Visit the iconic Pont du Gard – a seriously impressive Roman Aqueduct crossing the river Gardon. One of the oldest Roman hydraulic works, used to bring water to the city, it is one of the finest remaining of its kind. At 48.77m high, it is an extraordinary sight and just 12 miles away from Nimes.
Avignon. Palais des Papes As you meander around the streets of Avignon you won’t fail to miss the impressive Palace of the Popes (Palais des Papes). One of the most visited heritage sites in France, it really is no wonder. Claiming to be the world’s largest Gothic palace with towers rising 50ft tall and featuring characteristic spires, the sheer size alone is jaw-dropping. And that’s without considering the expanse that is the Palace’s courtyard, which the kids will adore running around in. Built in 1309, it’s been home to nine popes making the city a major political and spiritual capital. So yes, it’s worth the visit!
Avignon: There are an abundance of museums and art galleries to explore.
Try the Petit Palais, a former archbishop’s palace and now museum and art gallery. Home to some amazing Renaissance paintings, including those by Boticelli and Crivelli, it’s also a stunning place to just stroll around. For even more exceptional art, visit the Musee Angladon, exhibiting six Picasso pieces, as well as paintings by Degas, Cezanne, Van Gogh and Manet, and the Musee Calvet – a stylish 18th-century mansion boasting paintings by Bonnard, Brueghel and Vuillard. Avignon certainly offers a feast for the eyes.
Orange: The Roman Theatre and “Triumphant Arch” of Orange in Provence. The spectacular Roman theatre, said to be the world's best preserved. Dominating the town's medieval centre, this is the only European Roman theatre to have conserved its stage wall, which stands at about 100 metres long and 37 metres wide – just one of the reasons this has been listed as a UNESCO World Heritage Site. Alongside this iconic theatre stands The Triumphal Arch of Orange, a UNESCO listed monument. Acting as a gateway to the town, the arch at 22 metres high displays ornate carvings relating to the conquests of Augustus – another impressive feature of this small gem set in the Rhone Valley. Although the whole of Orange could be seen as a living museum in itself, there’s also the town’s Municipal Museum, a short walk from the theatre. Boasting many artefacts from excavations in the area you’ll find anything from old medieval coins, prints and even a remarkable slab engraved with the allocations of land. And, one final building you should certainly try to see whilst in Rome (sorry, Orange), is the impressive 4th century Cathedral of Notre-Dame-de-Nazareth. Rebuilt in the 12th century, this Romanesque-style building is a delight, especially inside. Adorned with fantastic paintings, frescoes and sculptures created by Italians, it’s a real feast for the eyes.

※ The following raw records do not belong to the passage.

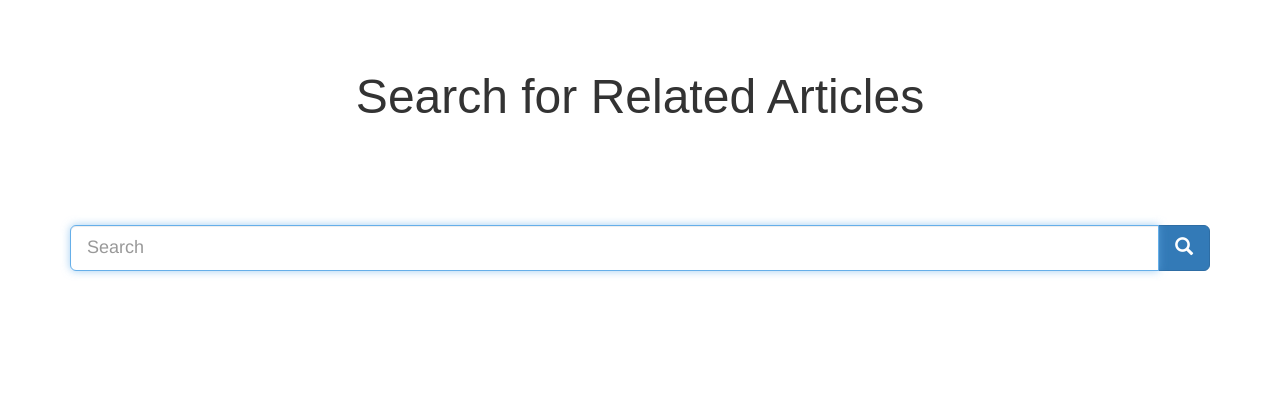
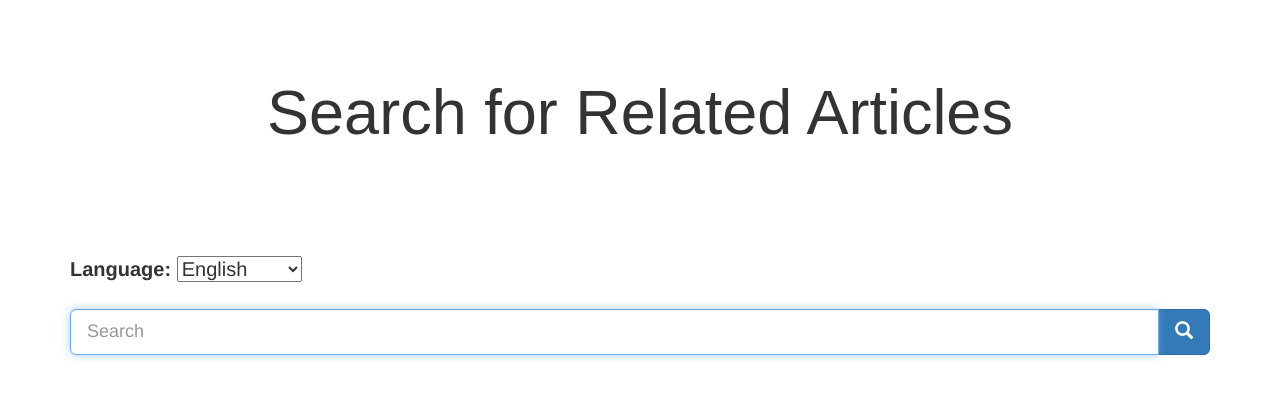
Before and after one commit to RashikaKarki/Related-Articles-Wikipedia, a Flask app: page / in a window 1280 px wide. Shown: the top 399 px of the page. Run offline with Flask 2, Linux system fonts and the light colour scheme; some libraries are stand-ins or nearby versions.

Commit message:
feat: add language selection

```diff
--- a/main.py
+++ b/main.py
@@ -15,7 +15,8 @@ def home():
 @app.route('/result', methods=['GET', 'POST'])
 def search_request():
     search_term = request.form["input"]
-    res = article.related_articles(search_term)
+    language = request.form["language"]
+    res = article.related_articles(search_term, language)
     return render_template('results.html', res=res)
 
 
--- a/templates/search.html
+++ b/templates/search.html
@@ -1,31 +1,59 @@
 <!DOCTYPE html>
 <html lang="en">
   <head>
+    <meta charset="utf-8" />
+    <meta name="viewport" content="width=device-width, initial-scale=1.0" />
 
-  <meta charset="utf-8">
-  <link rel="stylesheet" href="https://fonts.googleapis.com/css?family=Pacifico">
-  <link rel="icon" href="http://obj-cache.cloud.ruanbekker.com/favicon.ico">
-  <link href="//netdna.bootstrapcdn.com/bootstrap/3.0.0/css/bootstrap.min.css" rel="stylesheet">
+    <link
+      rel="stylesheet"
+      href="https://fonts.googleapis.com/css?family=Pacifico"
+    />
+    <link
+      rel="icon"
+      href="http://obj-cache.cloud.ruanbekker.com/favicon.ico"
+    />
+    <link
+      href="https://netdna.bootstrapcdn.com/bootstrap/3.0.0/css/bootstrap.min.css"
+      rel="stylesheet"
+    />
 
     <title>Related Article Search</title>
-
   </head>
   <body>
-
     <div class="container">
-    <div style="background:transparent !important" class="jumbotron">
-      <div style="font-family: 'Arial', cursive;">
-        <p>
-          <center>
-          <font size="8">Search for Related Articles</font>
-          </center>
-        </p>
+      <div style="background: transparent !important" class="jumbotron">
+        <div style="font-family: 'Arial', cursive">
+          <h1 style="text-align: center; margin: 3rem 0" class="display-1">
+            Search for Related Articles
+          </h1>
         </div>
       </div>
 
       <form action="/result" method="post">
+        <div style="margin-bottom: 2rem; font-size: 2rem">
+          <label for="lang">Language:</label>
+          <select id="lang" name="language">
+            <option value="en">English</option>
+            <option value="de">German</option>
+            <option value="es">Spanish</option>
+            <option value="fa">Persian</option>
+            <option value="fr">French</option>
+            <option value="it">Italian</option>
+            <option value="ja">Japanese</option>
+            <option value="pl">Polish</option>
+            <option value="pt">Portuguese</option>
+            <option value="ru">Russian</option>
+            <option value="zh">Chinese</option>
+          </select>
+        </div>
         <div class="input-group">
-        <input type="text" class="form-control input-lg" name="input" placeholder="Search" autofocus>
+          <input
+            type="text"
+            class="form-control input-lg"
+            name="input"
+            placeholder="Search"
+            autofocus
+          />
           <div class="input-group-btn">
             <button class="btn btn-primary btn-lg" type="submit">
               <i class="glyphicon glyphicon-search"></i>
@@ -34,10 +62,7 @@
         </div>
       </form>
 
-    <br><br>
-
-
-      </div>
+      <br /><br />
     </div>
   </body>
 </html>
```
Also changed, not shown: scripts/article.py (+16 -3 lines), scripts/get_data.py (+12 -6 lines), templates/results.html (+49 -17 lines). Lines whose indentation alone changed are shown as unchanged.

The Choregies d'Orange What better place to see a summer opera festival than at one of the best-preserved UNESCO Roman Theatres in the Western world- the Theatre Antique d’Orange. In front of a possible 9,000 spectators some of the most famous operas including Madame Butterfly and La Traviata are performed as part of The Choregies d’Orange – the reputed oldest festival in France. Because of the event's heritage, and the circular theatre walls remaining intact – resulting in exceptional acoustics – the festival has gained international success. Many global stars perform here over the six performances that take place over August, so be sure to book your tickets early for the opera of your choice. Then when you’ve had your fill of heavenly music in this stunning theatre, wander around Orange, enjoying its narrow streets, Triumphal Arc and picturesque squares where you can sit down for a coffee or two and watch the world go by.